Or let’s talk water. We so often hear that the world is running out of water. People are dying from lack of water. Rivers are dewatered from lack of water. Because of this we need to take shorter showers. See the disconnect? Because I take showers, I’m responsible for drawing down aquifers? Well, no. More than 90 percent of the water used by humans is used by agriculture and industry. The remaining 10 percent is split between municipalities and actual living breathing individual humans. Collectively, municipal golf courses use as much water as municipal human beings. People (both human people and fish people) aren’t dying because the world is running out of water. They’re dying because the water is being stolen.
Or let’s talk energy. Kirkpatrick Sale summarized it well: “For the past 15 years the story has been the same every year: individual consumption—residential, by private car, and so on—is never more than about a quarter of all consumption; the vast majority is commercial, industrial, corporate, by agribusiness and government [he forgot military]. So, even if we all took up cycling and wood stoves it would have a negligible impact on energy use, global warming and atmospheric pollution.”
Or let’s talk waste. In 2005, per-capita municipal waste production (basically everything that’s put out at the curb) in the U.S. was about 1,660 pounds. Let’s say you’re a die-hard simple-living activist, and you reduce this to zero. You recycle everything. You bring cloth bags shopping. You fix your toaster. Your toes poke out of old tennis shoes. You’re not done yet, though.
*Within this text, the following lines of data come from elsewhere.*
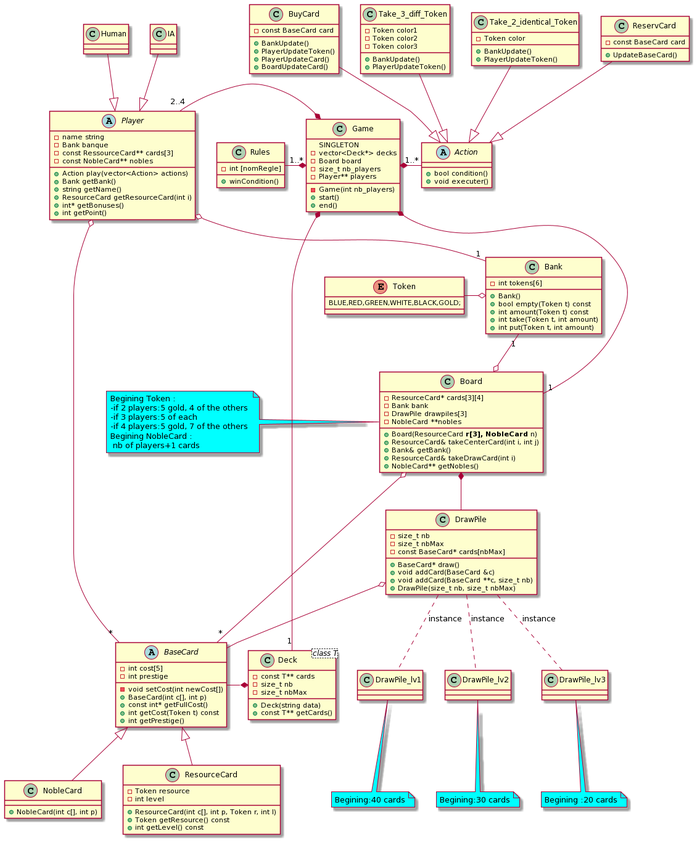
LeCodex/LO21-Splendor keeps this PlantUML diagram as UML.png. Above is the earlier version. The source it was exported from:
```plantuml
@startuml
abstract Player{
-name string
-Bank banque
-const RessourceCard** cards[3]
-const NobleCard** nobles
+Action play(vector<Action> actions)
+Bank getBank()
+string getName()
+ResourceCard getResourceCard(int i)
+int* getBonuses()
+int getPoint()
}

enum Token{
BLUE,RED,GREEN,WHITE,BLACK,GOLD;
}

class Bank {
-int tokens[6]
+Bank()
+bool empty(Token t) const
+int amount(Token t) const
+int take(Token t, int amount)
+int put(Token t, int amount)
}

abstract BaseCard{
-int cost[5]
-int prestige
-void setCost(int newCost[])
+BaseCard(int c[], int p)
+const int* getFullCost()
+int getCost(Token t) const
+int getPrestige()
}

class ResourceCard{
-Token resource
-int level
+ResourceCard(int c[], int p, Token r, int l)
+Token getResource() const
+int getLevel() const
}

class NobleCard{
+NobleCard(int c[], int p)
}

abstract Action{
+bool condition()
+void executer()
}

class Take_2_identical_Token{
-Token color
+BankUpdate()
+PlayerUpdateToken()
}

class ReservCard{
-const BaseCard card
+UpdateBaseCard()
}

class BuyCard{
-const BaseCard card
+BankUpdate()
+PlayerUpdateToken()
+PlayerUpdateCard()
+BoardUpdateCard()
}

class Take_3_diff_Token{
-Token color1
-Token color2
-Token color3
+BankUpdate()
+PlayerUpdateToken()
}

class DrawPile{
-size_t nb
-size_t nbMax
-const BaseCard* cards[nbMax]
+BaseCard* draw()
+void addCard(BaseCard &c)
+void addCard(BaseCard **c, size_t nb)
+DrawPile(size_t nb, size_t nbMax)
}

class Board{
-ResourceCard* cards[3][4]
-Bank bank
-DrawPile drawpiles[3]
-NobleCard **nobles
+Board(ResourceCard** r[3], NobleCard** n)
+ResourceCard& takeCenterCard(int i, int j)
+Bank& getBank()
+ResourceCard& takeDrawCard(int i)
+NobleCard** getNobles()
}

class Deck <class T>{
-const T** cards
-size_t nb
-size_t nbMax
+Deck(string data)
+const T** getCards()
}

class Game{
SINGLETON
-vector<Deck*> decks
-Board board
-size_t nb_players
-Player** players
-Game(int nb_players)
+start()
+end()
}

class Rules{
-int [nomRegle]
+winCondition()
}

Game *-"1..*" Action
Game *-- "1" Deck
Player "2..4"  -*  Game
Game *---"1" Board
Rules "1..*"-* Game
Board o--"*" BaseCard
DrawPile.. DrawPile_lv1  : instance
DrawPile.. DrawPile_lv2 : instance
DrawPile .. DrawPile_lv3 : instance
DrawPile o-- BaseCard
Board *-- DrawPile
BaseCard -* Deck
Bank "1"--o Board
Player o--"1" Bank
Token -o Bank
BaseCard <|-- NobleCard
BaseCard <|-- ResourceCard
Human --|> Player
IA --|> Player
Take_3_diff_Token --|> Action
Take_2_identical_Token --|> Action
BuyCard--|> Action
ReservCard--|> Action

Player o--"*"BaseCard



note left of Board #aqua: Begining Token : \n-if 2 players:5 gold, 4 of the others \n-if 3 players:5 of each \n-if 4 players:5 gold, 7 of the others \nBegining NobleCard : \n nb of players+1 cards
note bottom of DrawPile_lv3 #aqua: Begining :20 cards
note bottom of DrawPile_lv2 #aqua: Begining:30 cards
note bottom of DrawPile_lv1 #aqua: Begining:40 cards
@enduml
```
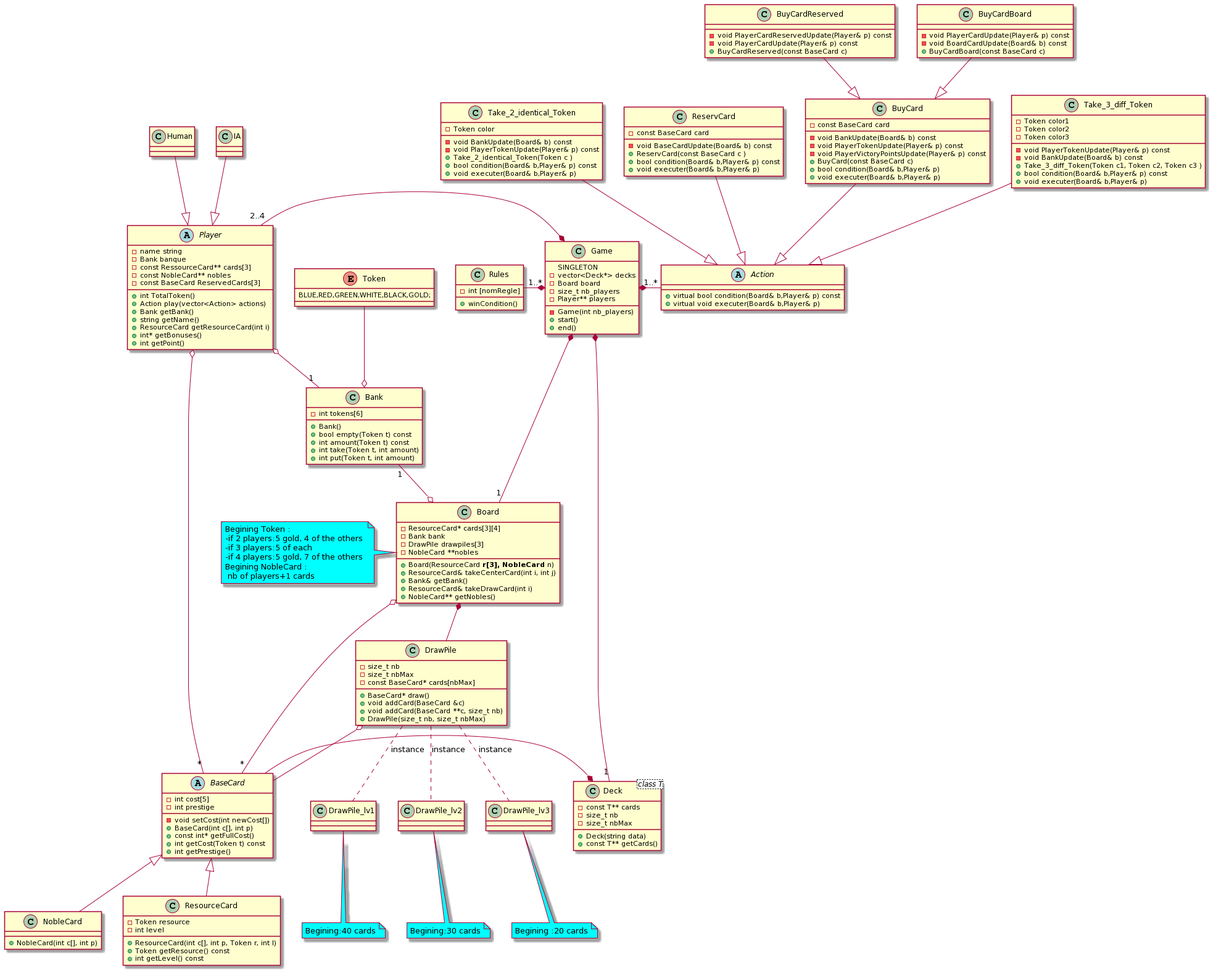
Later version of the same file.

What changed in the source:
```diff
@@ -4,6 +4,8 @@
 -Bank banque
 -const RessourceCard** cards[3]
 -const NobleCard** nobles
+-const BaseCard ReservedCards[3]
++int TotalToken()
 +Action play(vector<Action> actions)
 +Bank getBank()
 +string getName()
@@ -48,35 +50,58 @@
 }
 
 abstract Action{
-+bool condition()
-+void executer()
++virtual bool condition(Board& b,Player& p) const
++virtual void executer(Board& b,Player& p)
 }
 
 class Take_2_identical_Token{
 -Token color
-+BankUpdate()
-+PlayerUpdateToken()
+-void BankUpdate(Board& b) const
+-void PlayerTokenUpdate(Player& p) const
++Take_2_identical_Token(Token c )
++bool condition(Board& b,Player& p) const
++void executer(Board& b,Player& p)
 }
 
 class ReservCard{
 -const BaseCard card
-+UpdateBaseCard()
+-void BaseCardUpdate(Board& b) const
++ReservCard(const BaseCard c )
++bool condition(Board& b,Player& p) const
++void executer(Board& b,Player& p)
 }
 
 class BuyCard{
 -const BaseCard card
-+BankUpdate()
-+PlayerUpdateToken()
-+PlayerUpdateCard()
-+BoardUpdateCard()
+-void BankUpdate(Board& b) const
+-void PlayerTokenUpdate(Player& p) const
+-void PlayerVictoryPointsUpdate(Player& p) const
++BuyCard(const BaseCard c)
++bool condition(Board& b,Player& p)
++void executer(Board& b,Player& p)
+}
+
+class BuyCardReserved{
+-void PlayerCardReservedUpdate(Player& p) const
+-void PlayerCardUpdate(Player& p) const
++BuyCardReserved(const BaseCard c)
+}
+
+class BuyCardBoard{
+-void PlayerCardUpdate(Player& p) const
+-void BoardCardUpdate(Board& b) const
++BuyCardBoard(const BaseCard c)
 }
 
 class Take_3_diff_Token{
 -Token color1
 -Token color2
 -Token color3
-+BankUpdate()
-+PlayerUpdateToken()
+-void PlayerTokenUpdate(Player& p) const
+-void BankUpdate(Board& b) const
++Take_3_diff_Token(Token c1, Token c2, Token c3 )
++bool condition(Board& b,Player& p) const
++void executer(Board& b,Player& p)
 }
 
 class DrawPile{
@@ -139,7 +164,7 @@
 BaseCard -* Deck
 Bank "1"--o Board
 Player o--"1" Bank
-Token -o Bank
+Token --o Bank
 BaseCard <|-- NobleCard
 BaseCard <|-- ResourceCard
 Human --|> Player
@@ -148,6 +173,9 @@
 Take_2_identical_Token --|> Action
 BuyCard--|> Action
 ReservCard--|> Action
+
+BuyCardReserved--|> BuyCard
+BuyCardBoard--|>BuyCard
 
 Player o--"*"BaseCard
 
```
Since municipal waste includes not just residential waste, but also waste from government offices and businesses, you march to those offices, waste reduction pamphlets in hand, and convince them to cut down on their waste enough to eliminate your share of it. Uh, I’ve got some bad news. Municipal waste accounts for only 3 percent of total waste production in the United States.
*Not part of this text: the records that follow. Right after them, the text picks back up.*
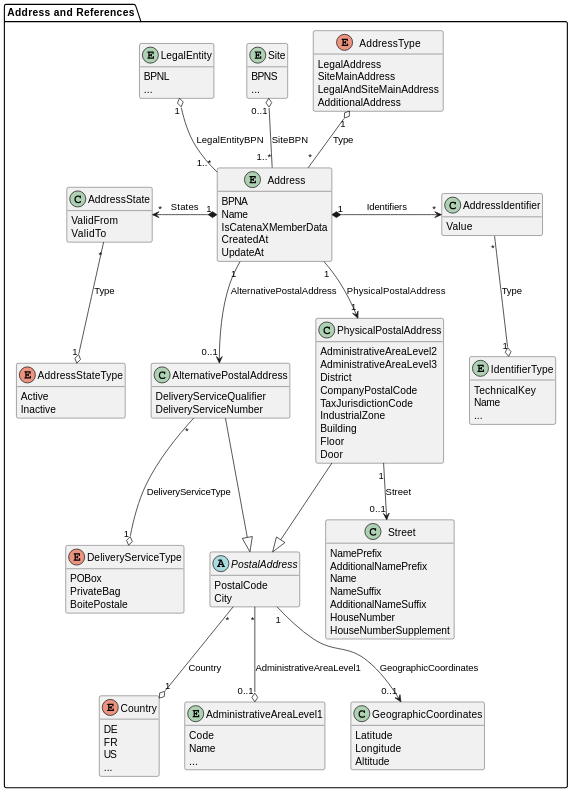
This is docs/standards/CX-0012-BusinessPartnerDataPoolAPI/assets/diagrams/class/address.svg from catenax-eV/catenax-ev.github.io, a PlantUML export, as it was before one commit.
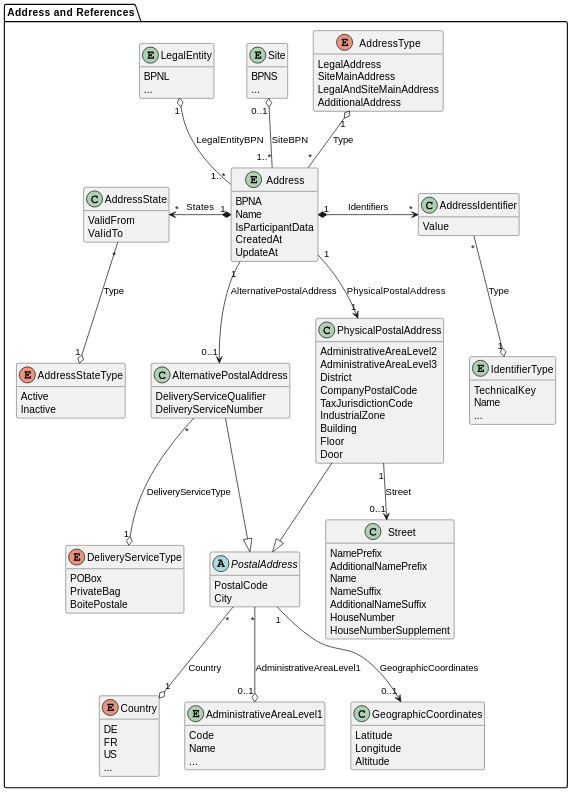
Later version of the same file.

Diff of the diagram source:
```diff
@@ -1,5 +1,4 @@
-@startuml address
-
+@startuml
 skinparam dpi 50
 
 package "Address and References" {
@@ -16,7 +15,7 @@
   entity Address {
     BPNA
     Name
-    IsCatenaXMemberData
+    IsParticipantData
     CreatedAt
     UpdateAt
   }
```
I want to be clear. I’m not saying we shouldn’t live simply. I live reasonably simply myself, but I don’t pretend that not buying much (or not driving much, or not having kids) is a powerful political act, or that it’s deeply revolutionary. It’s not. Personal change doesn’t equal social change. Read the rest of this entry »